- Task objective -
Copy every line from the records that holds the word "html".

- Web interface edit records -
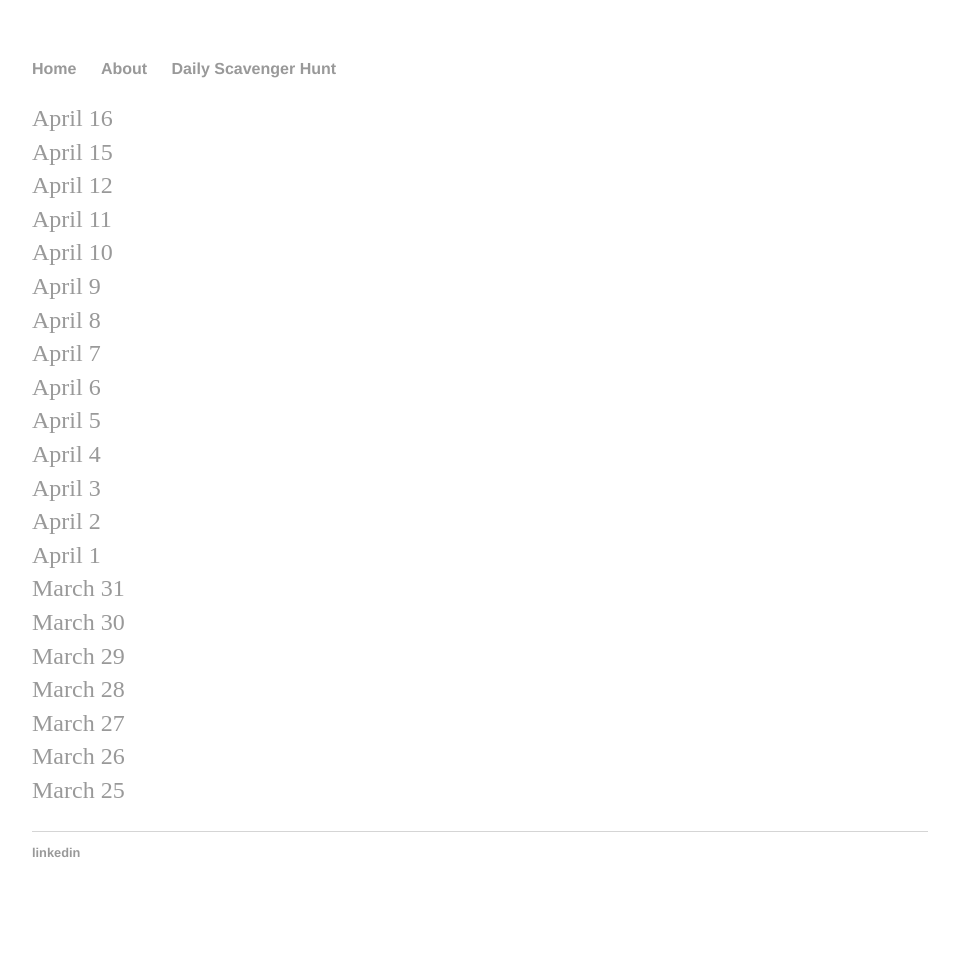
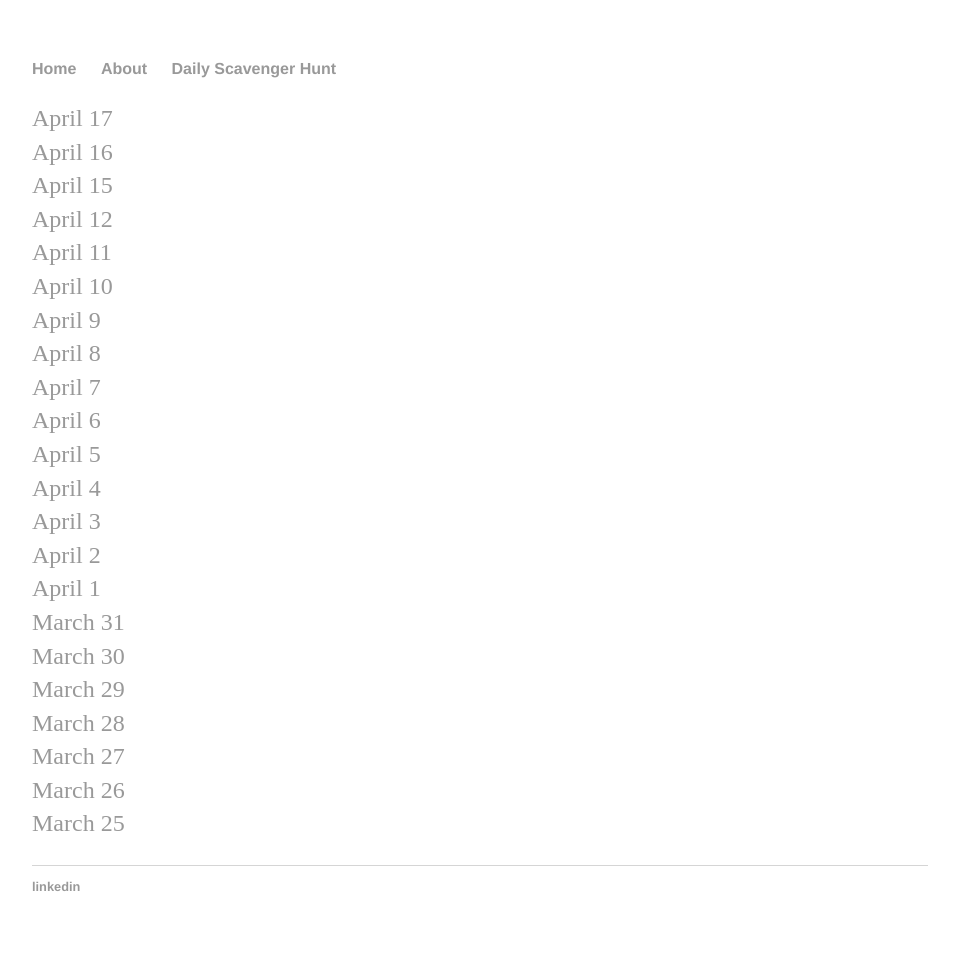
Before and after one commit to marisabrandt/marisabrandt.github.io, a Jekyll site: the page built from daily/index.html, in a window 1280 px wide. Shown: the whole page, without its empty margins (160-1119 px from the left). Built offline with Jekyll 4.4.1, drawn with Linux system fonts in a browser that asks for light colours; before the commit the page ends 920 px from its top, so only the background shows below that.

Commit message:
Update index.html

```diff
--- a/daily/index.html
+++ b/daily/index.html
@@ -4,6 +4,8 @@ title: Daily Walk Scavenger Hunt
 ---
 <div class="blurb">
 	<p>
+		<a href="https://forms.gle/c87gsfNNwa7gGRG36">April 17</a>
+		<br>
 		<a href="https://forms.gle/fRDunXFXbjR38xVk9">April 16</a>
 		<br>
 		<a href="https://forms.gle/WFPQ4PenumKuQYar9">April 15</a>
```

- Completed exercise -
Before and after one commit to marisabrandt/marisabrandt.github.io, a Jekyll site: the page built from daily/index.html, in a window 1280 px wide. Shown: the whole page, without its empty margins (160-1119 px from the left). Built offline with Jekyll 4.4.1, drawn with Linux system fonts in a browser that asks for light colours; before the commit the page ends 920 px from its top, so only the background shows below that.
Update index.html
--- a/daily/index.html
+++ b/daily/index.html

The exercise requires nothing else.